Nearly nine months after Governor Doyle first delivered his budget to lawmakers, the legislature on Tuesday night finally sent an agreement to his desk. The deal was the result of a budget compromise announced last week.
Assembly Speaker Mike Huebsch (R-West Salem) says the budget compromise isn't perfect, but Republicans were able to eliminate many of the tax increases originally proposed by the Governor and Senate Democrats.
However, several Republicans remained opposed to the compromise. State Representative Steve Nass (R-Whitewater) says the budget deal still leaves Wisconsin taxpayers with something they can't afford.
Over in the Senate, Majority Leader Judy Robson (D-Beloit) thanked Assembly Republicans for coming together to work on the agreement.

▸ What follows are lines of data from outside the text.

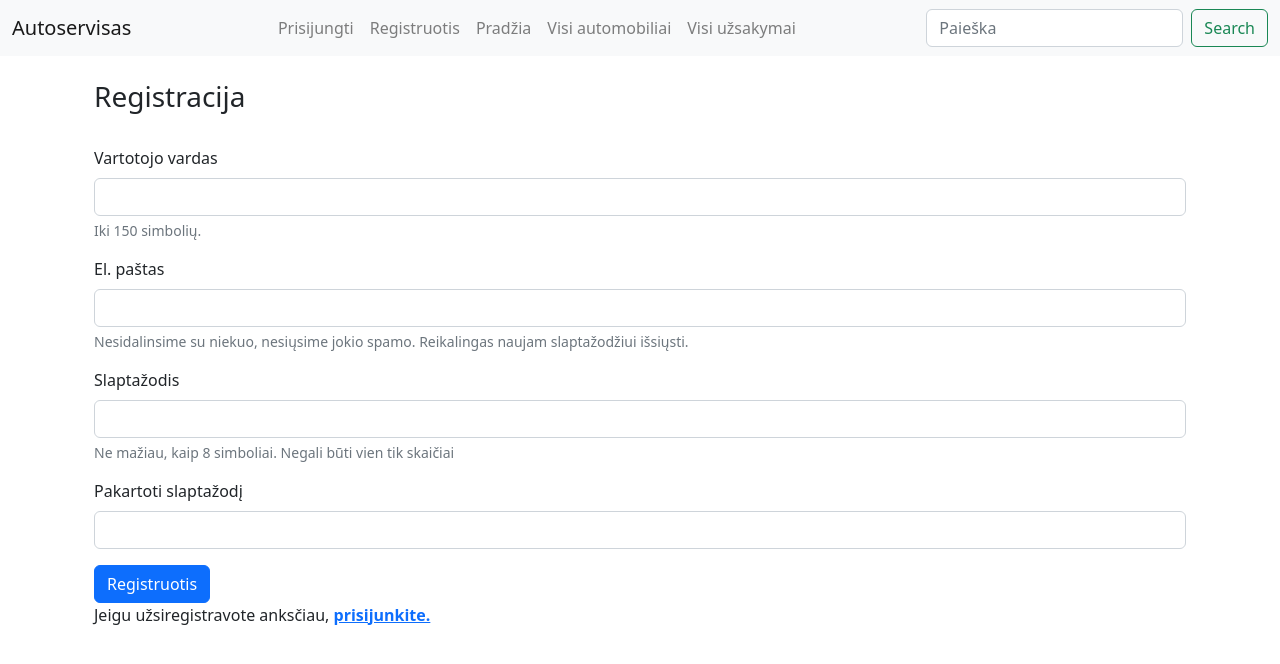
After one commit to RolandasAl/Django-Autoservice, a Django app: page /autoservice/register/ in a window 1280 px wide. The commit adds this page. Shown: the top 664 px of the page. Run offline with Django 5.2, Linux system fonts and the light colour scheme; some libraries are stand-ins or nearby versions.

Commit message:
Day7 update

```diff
--- a/autoservice/admin.py
+++ b/autoservice/admin.py
@@ -1,7 +1,7 @@
 from django.contrib import admin
 
 # Register your models here.
-from .models import Automobilio_modelis, Automobilis, Paslauga,Uzsakymo_eilute,Uzsakymas,Busena
+from .models import Automobilio_modelis, Automobilis, Paslauga,Uzsakymo_eilute,Uzsakymas,Busena,UzsakymoAtsiliepimas
 
 class UzsakymoEiluteInline(admin.TabularInline):
     model = Uzsakymo_eilute
@@ -20,6 +20,10 @@ class AutomobilisAdmin(admin.ModelAdmin):
 class PaslaugaAdmin(admin.ModelAdmin):
     list_display = ('pavadinimas','kaina')
 
+class AtsiliepimasAdmin(admin.ModelAdmin):
+    list_display = ('uzsakymas','reviewer','date_created','content')
+
+admin.site.register(UzsakymoAtsiliepimas, AtsiliepimasAdmin)
 admin.site.register(Automobilio_modelis)
 admin.site.register(Automobilis,AutomobilisAdmin)
 admin.site.register(Paslauga,PaslaugaAdmin)
--- a/autoservice/templates/base.html
+++ b/autoservice/templates/base.html
@@ -30,7 +30,7 @@
             </li>
           {% else %}
             <li class="nav-item"><a class="nav-link" href="{% url 'login'%}">Prisijungti</a></li>
-            <li class="nav-item"><a class="nav-link" href="#">Registruotis</a></li>
+            <li class="nav-item"><a class="nav-link" href="{% url 'register'%}">Registruotis</a></li>
           {% endif %}
         <li class="nav-item"><a class="nav-link" href="{% url 'index' %}">Pradžia</a></li>
         <li class="nav-item"><a class="nav-link" href="{% url 'automobiliai' %}">Visi automobiliai</a></li>
@@ -41,8 +41,15 @@
         <button class="btn btn-outline-success" type="submit">Search</button>
       </form>
     </div>
+
   </nav>
-
+  {% if messages %}
+    {% for message in messages %}
+        <div class="alert alert-{% if message.tags == 'error' %}danger{% elif message.tags == 'info' %}success{% endif %}" role="alert">
+                {{ message }}
+        </div>
+    {% endfor %}
+    {% endif %}
   <div class="container mt-4">
     {% block content %}
     {% endblock %}
--- /dev/null
+++ b/autoservice/templates/register.html
@@ -0,0 +1,35 @@
+{% extends "base.html" %}
+
+{% block content %}
+
+    <div class="container register">
+        <h3>Registracija</h3><br/>
+        <form method="post">
+            {% csrf_token %}
+            <div class="form-group">
+                <label for="username">Vartotojo vardas</label>
+                <input name="username" type="text" class="form-control" id="username" aria-describedby="usernameHelp">
+                <small id="usernameHelp" class="form-text text-muted">Iki 150 simbolių.</small>
+            </div>
+            <div class="form-group">
+                <label for="exampleInputEmail1">El. paštas</label>
+                <input name="email" type="email" class="form-control" id="exampleInputEmail1" aria-describedby="emailHelp">
+                <small id="emailHelp" class="form-text text-muted">Nesidalinsime su niekuo, nesiųsime jokio spamo.
+                    Reikalingas naujam slaptažodžiui išsiųsti. </small>
+            </div>
+            <div class="form-group">
+                <label for="password">Slaptažodis</label>
+                <input name="password" type="password" class="form-control" id="password" aria-describedby="pwdHelp">
+                <small id="pwdHelp" class="form-text text-muted">Ne mažiau, kaip 8 simboliai. Negali būti vien tik
+                    skaičiai</small>
+            </div>
+            <div class="form-group">
+                <label for="password2">Pakartoti slaptažodį</label>
+                <input name="password2" type="password" class="form-control" id="password2" aria-describedby="pwd2Help">
+            </div>
+            <button type="submit" class="btn btn-primary register-button">Registruotis</button>
+        </form>
+        <p>Jeigu užsiregistravote anksčiau, <a href="{% url 'login' %}"><strong>prisijunkite.</strong></a></p>
+    </div>
+
+{% endblock %}
--- a/autoservice/templates/uzsakymai.html
+++ b/autoservice/templates/uzsakymai.html
@@ -28,4 +28,6 @@
         {% endif %}
     </span>
 </div>
+</br>
+
 {% endblock %}
--- a/autoservice/urls.py
+++ b/autoservice/urls.py
@@ -10,5 +10,6 @@ urlpatterns = [
     path('uzsakymai/<int:pk>', views.Uzsakymo_info.as_view(), name='uzsakymo_info'),
     path('search/', views.search, name='search'),
     path('myorders/', views.User_uzsakymas.as_view(), name='mano_uzsakymai'),
+    path('register/', views.register, name='register')
 
 ]
--- a/autoservice/views.py
+++ b/autoservice/views.py
@@ -1,9 +1,15 @@
 from django.contrib.auth.mixins import LoginRequiredMixin
 from django.core.paginator import Paginator
 from django.db.models import Q
-from django.shortcuts import render,get_object_or_404
+from django.shortcuts import render,get_object_or_404,reverse
 from django.views import generic
+from django.views.generic.edit import FormMixin
+from .forms import UzsakymasReviewForm
 from .models import Automobilio_modelis, Automobilis, Paslauga,Uzsakymo_eilute,Uzsakymas,Busena
+from django.shortcuts import redirect
+from django.contrib.auth.forms import User
+from django.views.decorators.csrf import csrf_protect
+from django.contrib import messages
 # Create your views here.
 
 def index(request):
@@ -46,9 +52,30 @@ class Uzsakymai(generic.ListView):
     context_object_name = "uzsakymu_sarasas"
     ordering = ['id']
 
-class Uzsakymo_info(generic.DetailView):
+class Uzsakymo_info(FormMixin,generic.DetailView):
     model = Uzsakymas
     template_name = 'uzsakymas.html'
+    form_class = UzsakymasReviewForm
+
+    # nurodome, kur atsidursime komentaro sėkmės atveju.
+    def get_success_url(self):
+        return reverse('uzsakymo_info', kwargs={'pk': self.object.id})
+
+    # standartinis post metodo perrašymas, naudojant FormMixin, galite kopijuoti tiesiai į savo projektą.
+    def post(self, request, *args, **kwargs):
+        self.object = self.get_object()
+        form = self.get_form()
+        if form.is_valid():
+            return self.form_valid(form)
+        else:
+            return self.form_invalid(form)
+
+    # štai čia nurodome, kad knyga bus būtent ta, po kuria komentuojame, o vartotojas bus tas, kuris yra prisijungęs.
+    def form_valid(self, form):
+        form.instance.uzsakymas = self.object
+        form.instance.reviewer = self.request.user
+        form.save()
+        return super(Uzsakymo_info, self).form_valid(form)
 
 
 def search(request):
@@ -64,3 +91,32 @@ class User_uzsakymas(LoginRequiredMixin,generic.ListView):
 
     def get_queryset(self):
         return Uzsakymas.objects.filter(reader=self.request.user, status__pavadinimas='Įvykdytas').order_by('terminas')
+
+@csrf_protect
+def register(request):
+    if request.method == "POST":
+        # pasiimame reikšmes iš registracijos formos
+        username = request.POST['username']
+        email = request.POST['email']
+        password = request.POST['password']
+        password2 = request.POST['password2']
+        # tikriname, ar sutampa slaptažodžiai
+        if password == password2:
+            # tikriname, ar neužimtas username
+            if User.objects.filter(username=username).exists():
+                messages.error(request, f'Vartotojo vardas {username} užimtas!')
+                return redirect('register')
+            else:
+                # tikriname, ar nėra tokio pat email
+                if User.objects.filter(email=email).exists():
+                    messages.error(request, f'Vartotojas su el. paštu {email} jau užregistruotas!')
+                    return redirect('register')
+                else:
+                    # jeigu viskas tvarkoje, sukuriame naują vartotoją
+                    User.objects.create_user(username=username, email=email, password=password)
+                    messages.info(request, f'Vartotojas {username} užregistruotas!')
+                    return redirect('login')
+        else:
+            messages.error(request, 'Slaptažodžiai nesutampa!')
+            return redirect('register')
+    return render(request, 'register.html')
```
Also changed, not shown: autoservice/forms.py (added, +8 -0 lines), autoservice/models.py (+12 -0 lines), autoservice/templates/uzsakymas.html (+38 -11 lines), autoservice/migrations/0014_uzsakymoatsiliepimas.py (added), db.sqlite3.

She says the discussion was lively and both sides had priorities, but the end result is a fair compromise.
Senate Republicans presented a united front against the budget in that chamber. State Senator Joe Leibham (R-Sheboygan) says the deal will "nickel and dime" the people of Wisconsin with tax hikes and fee increases.
Senate Minority Leader Scott Fitzgerald (R-Juneau) also blamed the long stalemate on the Governor not getting involved early on. He noted that once Doyle began pushing for an agreement, the budget conference committee finally started making progress.
The budget passed the Assembly on a 60-39 vote, with 23 Republicans and 37 Democrats supporting it. Ten Democrats voted against the deal. In the Senate, the budget was approved 18-15, with a vote that fell along party lines.
Several lawmakers who opposed the deal cited concerns about a $1 a pack increase in the cigarette tax and $200 million transfer from the Patient's Compensation Fund to help balance the budget. Many argued the transfer violated state law and a court challenge could put the entire budget on shaky financial ground.
The Governor is expected to act on the budget, along with any vetoes, by the end of the week. In a statement, Governor Doyle said lawmakers did "the right thing for our schools; for the safety of our neighborhoods; for the health of our kids and the health of our economy."